= Beginning of Section =

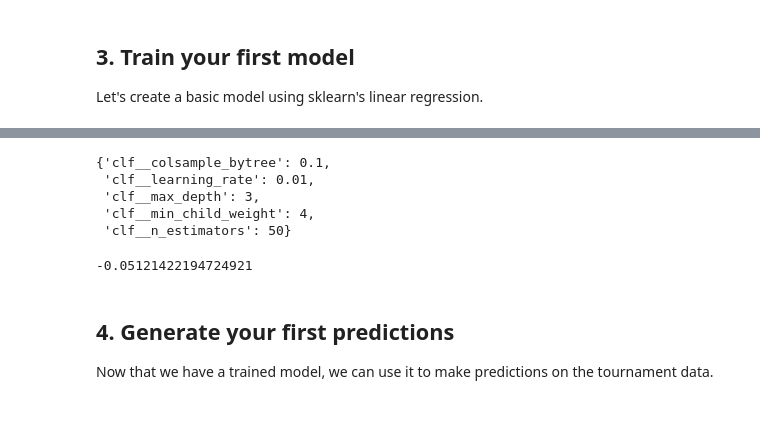
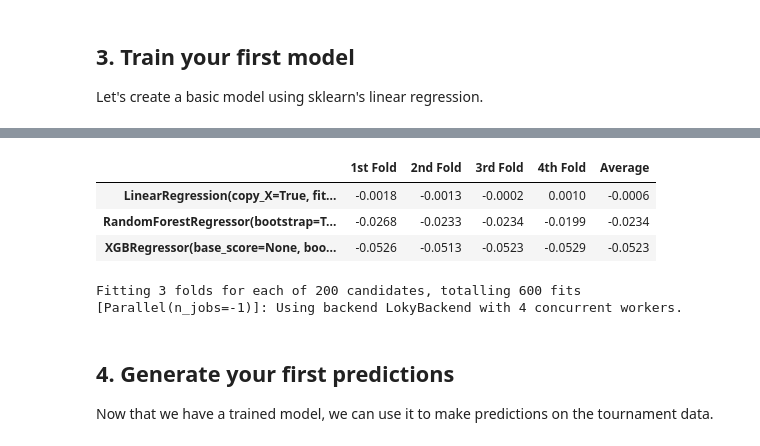
Before and after one commit to Jroc561/Numerai-Research, a Jupyter notebook: numerai.ipynb, the cells around one changed output, grey strips where cells are left out. Saved outputs shown, nothing was run; the diff lists cells and outputs as text; code cells hidden in the pictures; blank space fills up the shorter version.

```diff
--- a/numerai.ipynb
+++ b/numerai.ipynb
@@ -85,18 +84,3 @@ X = training_features
 y = training_data['target']
 
 X_train, X_val, y_train, y_val = train_test_split(X, y, train_size=0.25 ,random_state=11)
-# %%
-xgb = xgb.XGBRegressor() #estimator
-
-parameters = {
-    'clf__n_estimators': [50, 100],
-    'clf__learning_rate': [0.01, 0.3],
-    'clf__max_depth': range(3, 10),
-    'clf__colsample_bytree': [i/10.0 for i in range(1, 3)],
-    'clf__min_child_weight': [4],
-}
-# %%
-model = GridSearchCV(xgb, parameters, n_jobs=-1, verbose=1)
-# %%
-# create a model and fit the training data (~30 sec to run)
-model.fit(X_train, y_train)
@@ -132,12 +86,0 @@ GridSearchCV(cv=None, error_score=nan,
-# %%
-model.best_params_
-# %% [output]
-{'clf__colsample_bytree': 0.1,
- 'clf__learning_rate': 0.01,
- 'clf__max_depth': 3,
- 'clf__min_child_weight': 4,
- 'clf__n_estimators': 50}
-# %%
-model.best_score_
-# %% [output]
--0.05121422194724921
@@ -143,0 +114,25 @@ model.best_score_
+# %%
+# Create the models to be tested
+mlr_reg = LinearRegression()
+rf_reg = RandomForestRegressor(random_state=42)
+xgb_reg = xgb_regressor = xgb.XGBRegressor(random_state=42)
+
+# Put the models in a list to be used for Cross-Validation
+models = [mlr_reg, rf_reg, xgb_reg]
+
+# Run the Cross-Validation comparison with the models used in this analysis
+comp, maes, mses, r2s, accs = cv_comparison(models, X_train, y_train, 4)
+comp
+# %%
+# Create DataFrame for all R^2s
+r2_comp = pd.DataFrame(r2s, index=comp.columns, columns=['1st Fold', '2nd Fold', '3rd Fold',
+                                                         '4th Fold'])
+
+# Add a column for the averages
+r2_comp['Average'] = np.round(r2_comp.mean(axis=1),4)
+r2_comp
+# %% [output]
+|  | 1st Fold | 2nd Fold | 3rd Fold | 4th Fold | Average |
+| LinearRegression(copy_X=True, fit... | -0.0018 | -0.0013 | -0.0002 | 0.0010 | -0.0006 |
+| RandomForestRegressor(bootstrap=T... | -0.0268 | -0.0233 | -0.0234 | -0.0199 | -0.0234 |
+| XGBRegressor(base_score=None, boo... | -0.0526 | -0.0513 | -0.0523 | -0.0529 | -0.0523 |
@@ -143,0 +173,17 @@ model.best_score_
+# %%
+# Create the model to be tuned
+rf_base = RandomForestRegressor()
+
+# Create the random search Random Forest
+rf_random = RandomizedSearchCV(estimator = rf_base, param_distributions = rf_grid,
+                               n_iter = 200, cv = 3, verbose = 2, random_state = 42,
+                               n_jobs = -1)
+
+# Fit the random search model
+rf_random.fit(X_train, y_train)
+
+# View the best parameters from the random search
+rf_random.best_params_
+# %% [output]
+Fitting 3 folds for each of 200 candidates, totalling 600 fits
+[Parallel(n_jobs=-1)]: Using backend LokyBackend with 4 concurrent workers.
```
Also changed, not shown: parts of 9 cells of this notebook.
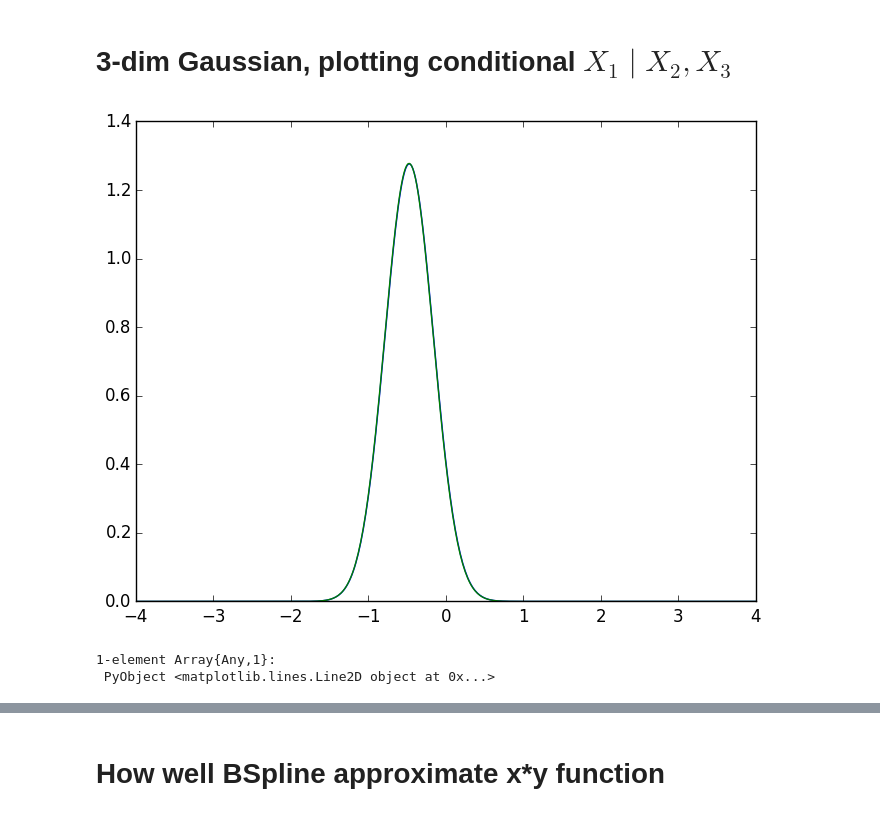
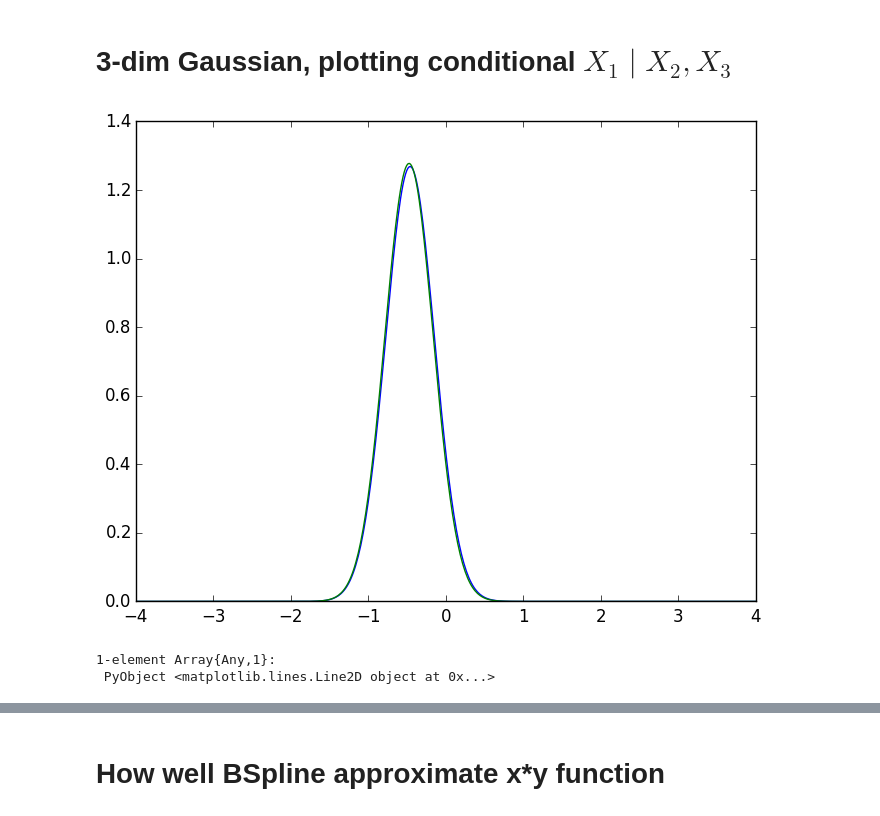
Before and after one commit to mlakolar/NPGM.JL, a Jupyter notebook: Estimating with score matching without penalty.ipynb, the cells around one changed output, grey strips where cells are left out. Saved outputs shown, nothing was run; the diff lists cells and outputs as text; code cells hidden in the pictures.

```diff
--- a/Estimating with score matching without penalty.ipynb
+++ b/Estimating with score matching without penalty.ipynb
@@ -302,7 +318,7 @@ tight_layout()
 # %% [markdown]
 # 3-dim Gaussian, plotting conditional $X_1\mid X_2,X_3$
 # %%
-n = 10000
+n = 1000
 p = 3
 covM = [1 0.95 0; 0.95 1 0; 0 0 1]
 X = randn(n, p) * sqrtm(covM)
@@ -311,7 +327,6 @@ K = 2
 L = 1
 DD = getDD(X, K, L, gm_node_der_f, gm_edge_der_f)
 E = getE(X, K, L, gm_node_der_2_f, gm_edge_der_2_f);
-
 hat_beta = - DD \ E;
 
 function estimF3(x)
@@ -322,34 +337,34 @@ function estimF3(x)
         end
     end
     indEdge = 0
     for a=1:p
         for b=a+1:p
             indEdge += 1
             for l=1:L
                 tmp += gm_edge_f(x[a], x[b], l) * hat_beta[K*p + (indEdge-1)*L + l]
             end
         end
     end
     exp(tmp)
 end
 
 x0 = [-0.5 0]
 
 numEvalP = 500
 X1 = linspace(-4, 4, numEvalP)
 f = (eltype(Float64))[estimF3([x, x0[1], x0[2]]) for x in X1]
 c0 = ExpFamilyGM.trapz(f, -4., 4.)
 
 plot(X1, f/c0)
 
 mu = zeros(3)
 d = MvNormal(mu, covM)
 ft = (eltype(Float64))[pdf(d, [x, x0[1], x0[2]]) for x in X1]
 c0t = ExpFamilyGM.trapz(ft, -4., 4.)
 
 plot(X1, ft/c0t)
 # %% [output]
-[figure, old version]
+[figure, new version]
 1-element Array{Any,1}:
  PyObject <matplotlib.lines.Line2D object at 0x...>
 # %%
```
Also changed, not shown: parts of 9 cells of this notebook, 2 other files.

= End of Section =

- WORK REQUEST: For the material above, give every line again exactly and leave out the pictures.

- EXPECTED OUTPUT:
Before and after one commit to Jroc561/Numerai-Research, a Jupyter notebook: numerai.ipynb, the cells around one changed output, grey strips where cells are left out. Saved outputs shown, nothing was run; the diff lists cells and outputs as text; code cells hidden in the pictures; blank space fills up the shorter version.

```diff
--- a/numerai.ipynb
+++ b/numerai.ipynb
@@ -85,18 +84,3 @@ X = training_features
 y = training_data['target']
 
 X_train, X_val, y_train, y_val = train_test_split(X, y, train_size=0.25 ,random_state=11)
-# %%
-xgb = xgb.XGBRegressor() #estimator
-
-parameters = {
-    'clf__n_estimators': [50, 100],
-    'clf__learning_rate': [0.01, 0.3],
-    'clf__max_depth': range(3, 10),
-    'clf__colsample_bytree': [i/10.0 for i in range(1, 3)],
-    'clf__min_child_weight': [4],
-}
-# %%
-model = GridSearchCV(xgb, parameters, n_jobs=-1, verbose=1)
-# %%
-# create a model and fit the training data (~30 sec to run)
-model.fit(X_train, y_train)
@@ -132,12 +86,0 @@ GridSearchCV(cv=None, error_score=nan,
-# %%
-model.best_params_
-# %% [output]
-{'clf__colsample_bytree': 0.1,
- 'clf__learning_rate': 0.01,
- 'clf__max_depth': 3,
- 'clf__min_child_weight': 4,
- 'clf__n_estimators': 50}
-# %%
-model.best_score_
-# %% [output]
--0.05121422194724921
@@ -143,0 +114,25 @@ model.best_score_
+# %%
+# Create the models to be tested
+mlr_reg = LinearRegression()
+rf_reg = RandomForestRegressor(random_state=42)
+xgb_reg = xgb_regressor = xgb.XGBRegressor(random_state=42)
+
+# Put the models in a list to be used for Cross-Validation
+models = [mlr_reg, rf_reg, xgb_reg]
+
+# Run the Cross-Validation comparison with the models used in this analysis
+comp, maes, mses, r2s, accs = cv_comparison(models, X_train, y_train, 4)
+comp
+# %%
+# Create DataFrame for all R^2s
+r2_comp = pd.DataFrame(r2s, index=comp.columns, columns=['1st Fold', '2nd Fold', '3rd Fold',
+                                                         '4th Fold'])
+
+# Add a column for the averages
+r2_comp['Average'] = np.round(r2_comp.mean(axis=1),4)
+r2_comp
+# %% [output]
+|  | 1st Fold | 2nd Fold | 3rd Fold | 4th Fold | Average |
+| LinearRegression(copy_X=True, fit... | -0.0018 | -0.0013 | -0.0002 | 0.0010 | -0.0006 |
+| RandomForestRegressor(bootstrap=T... | -0.0268 | -0.0233 | -0.0234 | -0.0199 | -0.0234 |
+| XGBRegressor(base_score=None, boo... | -0.0526 | -0.0513 | -0.0523 | -0.0529 | -0.0523 |
@@ -143,0 +173,17 @@ model.best_score_
+# %%
+# Create the model to be tuned
+rf_base = RandomForestRegressor()
+
+# Create the random search Random Forest
+rf_random = RandomizedSearchCV(estimator = rf_base, param_distributions = rf_grid,
+                               n_iter = 200, cv = 3, verbose = 2, random_state = 42,
+                               n_jobs = -1)
+
+# Fit the random search model
+rf_random.fit(X_train, y_train)
+
+# View the best parameters from the random search
+rf_random.best_params_
+# %% [output]
+Fitting 3 folds for each of 200 candidates, totalling 600 fits
+[Parallel(n_jobs=-1)]: Using backend LokyBackend with 4 concurrent workers.
```
Also changed, not shown: parts of 9 cells of this notebook.
Before and after one commit to mlakolar/NPGM.JL, a Jupyter notebook: Estimating with score matching without penalty.ipynb, the cells around one changed output, grey strips where cells are left out. Saved outputs shown, nothing was run; the diff lists cells and outputs as text; code cells hidden in the pictures.

```diff
--- a/Estimating with score matching without penalty.ipynb
+++ b/Estimating with score matching without penalty.ipynb
@@ -302,7 +318,7 @@ tight_layout()
 # %% [markdown]
 # 3-dim Gaussian, plotting conditional $X_1\mid X_2,X_3$
 # %%
-n = 10000
+n = 1000
 p = 3
 covM = [1 0.95 0; 0.95 1 0; 0 0 1]
 X = randn(n, p) * sqrtm(covM)
@@ -311,7 +327,6 @@ K = 2
 L = 1
 DD = getDD(X, K, L, gm_node_der_f, gm_edge_der_f)
 E = getE(X, K, L, gm_node_der_2_f, gm_edge_der_2_f);
-
 hat_beta = - DD \ E;
 
 function estimF3(x)
@@ -322,34 +337,34 @@ function estimF3(x)
         end
     end
     indEdge = 0
     for a=1:p
         for b=a+1:p
             indEdge += 1
             for l=1:L
                 tmp += gm_edge_f(x[a], x[b], l) * hat_beta[K*p + (indEdge-1)*L + l]
             end
         end
     end
     exp(tmp)
 end
 
 x0 = [-0.5 0]
 
 numEvalP = 500
 X1 = linspace(-4, 4, numEvalP)
 f = (eltype(Float64))[estimF3([x, x0[1], x0[2]]) for x in X1]
 c0 = ExpFamilyGM.trapz(f, -4., 4.)
 
 plot(X1, f/c0)
 
 mu = zeros(3)
 d = MvNormal(mu, covM)
 ft = (eltype(Float64))[pdf(d, [x, x0[1], x0[2]]) for x in X1]
 c0t = ExpFamilyGM.trapz(ft, -4., 4.)
 
 plot(X1, ft/c0t)
 # %% [output]
-[figure, old version]
+[figure, new version]
 1-element Array{Any,1}:
  PyObject <matplotlib.lines.Line2D object at 0x...>
 # %%
```
Also changed, not shown: parts of 9 cells of this notebook, 2 other files.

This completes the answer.